    FortyTwoBlades Baryonyx walkeri Dealer / Materials Provider

    Mar 8, 2008
    Good snag! Back when I worked a job overseeing stormwater catch basin cleanings we'd find all sorts of stuff down the storm drains, and at one point I found some old beastly shears that, upon looking them up online, were shingle-cutting shears. The sludge in the bottom of catch basins isn't just nasty--it's corrosive, too, and so the shears were all crusted with rust, but most of the nickel plating remained despite some bad pitting. With a liberal application of elbow grease I was able to get them cutting well again and they're now a "beater" set of shears for outdoor work when I might muck them up.

    For the interior of the blades you should avoid using a flat honing surface. The interior faces must remain hollow to ensure proper shearing action. It's possible to still get good cuts from a shear with flattened faces, but you run a much greater risk of any deformation of the edges or resistance from the target material causing the blades to separate and fail to properly cut. Ideally, use a slow-speed water cooled grinding wheel, or else if a manual stone must be used you can use the curved edge of a canoe-shaped scythe stone to mimic the motion of a wheel.
     
  3. Rey HRH

    Rey HRH

    860
    Oct 6, 2014
    Nice job doing it all manual.
     
  4. G-son

    G-son

    28
    Apr 26, 2016
    Thanks!
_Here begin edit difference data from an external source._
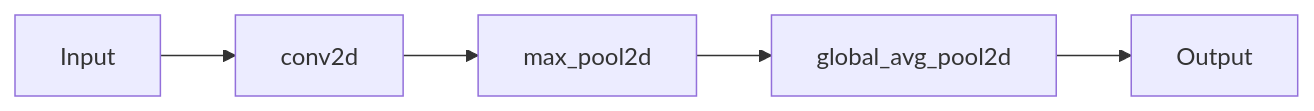
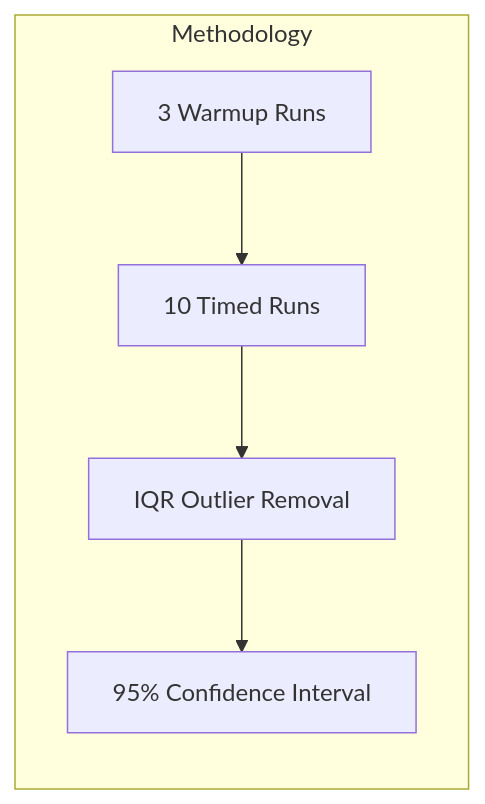
The second of 7 diagrams in README.md (saleembarakat4/viva_tensor), drawn with Mermaid before and after one commit. The commit also changed other lines of this file and 1 other file, not shown here.

First line of the commit message:
docs: update README and CHANGELOG with multi-backend architecture and benchmarks

````diff
--- a/README.md
+++ b/README.md
@@ -44,7 +41,8 @@
 ```mermaid
 flowchart LR
-    I[Input] --> C[conv2d]
-    C --> P[max_pool2d]
-    P --> G[global_avg_pool2d]
-    G --> O[Output]
+    subgraph Methodology
+        W[3 Warmup Runs] --> T[10 Timed Runs]
+        T --> O[IQR Outlier Removal]
+        O --> C[95% Confidence Interval]
+    end
 ```
````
    I used flat stones for the interior because it needed very little metal removed, making only a narrow flat area near the cutting edge. From what I've understood talking to someone who used to sharpen shears professionally, a very light flattening of the inside is normal practice along with the normal grind on the outside edge. Redoing the hollow grind comes when the flat edges has become too wide, if it does.
    I have also two larger shears that had more severe pitting on the inside of the edge when I got them. I used the curved side of a schythe hone, just as you suggested, to preserve the hollow grind while removing the rust damage. I think I spent around an hour just on the inside on each blade doing that - everything else was quick and easy.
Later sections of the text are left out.